Source: Huffington Post
By Ryan Reilly, who is HuffPost’s senior justice reporter, covering criminal justice
Once again, the president’s own words undermine the legal defense of his travel ban.
WASHINGTON ― In an extraordinary ruling on Thursday, the majority of the U.S. Court of Appeals for the 4th Circuit found that “the words of the President” provided “undisputed evidence” of anti-Muslim bias.
In a 9-4 ruling, the federal appeals court held that the third version of Trump’s travel ban ― which limited visitors from six majority-Muslim countries as well as two other nations ― was likely unconstitutional. It was the second federal appeals court to find that Trump’s third travel ban was likely unconstitutional, but both rulings have been put on hold until the U.S. Supreme Court hears oral arguments in the matter this spring.
The 4th Circuit’s majority opinion, written by Chief Judge Roger Gregory, represents yet another instance in which the president’s own words ― and tweets ― have hurt his arguments in court. This has happened to Trump again and again and again.
The 4th Circuit found that Trump had expressed “what any reasonable observer could view as general anti-Muslim bias.” In addition to statements from the campaign trail, the opinion cited Trump’s retweets of anti-Muslim videos posted by a far-right British political party in November as well as this tweet from August:
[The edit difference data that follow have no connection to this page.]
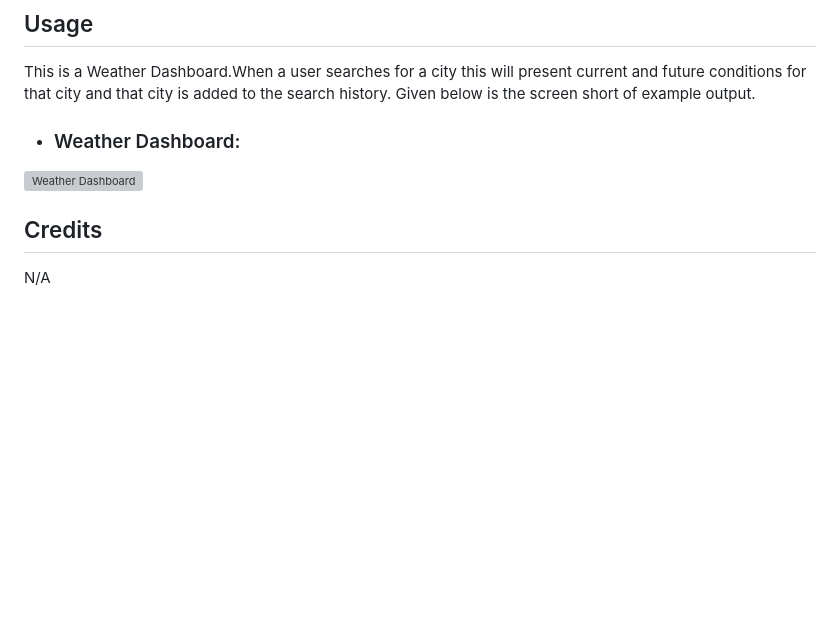
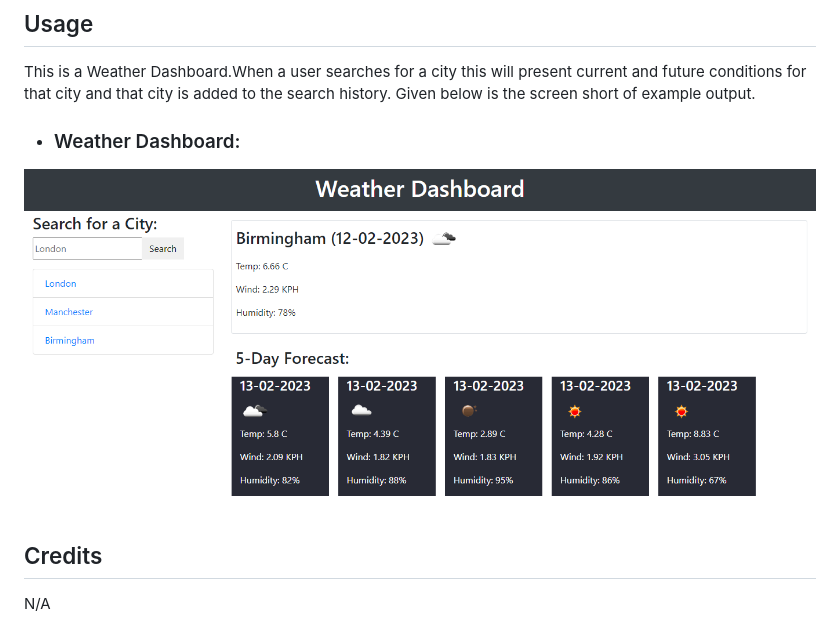
Before and after one commit to Haroon-dev13/weather-dashboard, a Markdown page: README.md, the part around the change. Drawn GitHub-style; pictures changed too: assets/images/weather-dashboard.png (added); blank space fills up the shorter version; grey boxes are pictures that could not be loaded.

```diff
--- a/README.md
+++ b/README.md
@@ -13,7 +13,7 @@ This is a Weather Dashboard.When a user searches for a city this will present cu
 Given below is the screen short of example output.
 
 * ### Weather Dashboard:
-![Weather Dashboard](assets/images/)
+![Weather Dashboard](assets/images/weather-dashboard.png)
 
 ## Credits
 N/A
```
Also changed, not shown: 3 other files.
Study what General Pershing of the United States did to terrorists when caught. There was no more Radical Islamic Terror for 35 years!
— Donald J. Trump (@realDonaldTrump) August 17, 2017
“The President’s own words ― publicly stating a constitutionally impermissible reason for the Proclamation ― distinguish this case,” the majority found.
While Trump could have “removed the taint of his prior troubling statements,” he hasn’t, the court said. “In fact, instead of taking any actions to cure the ‘taint’ that we found infected [the second executive order laying out a travel ban], President Trump continued to disparage Muslims and the Islamic faith,” it said.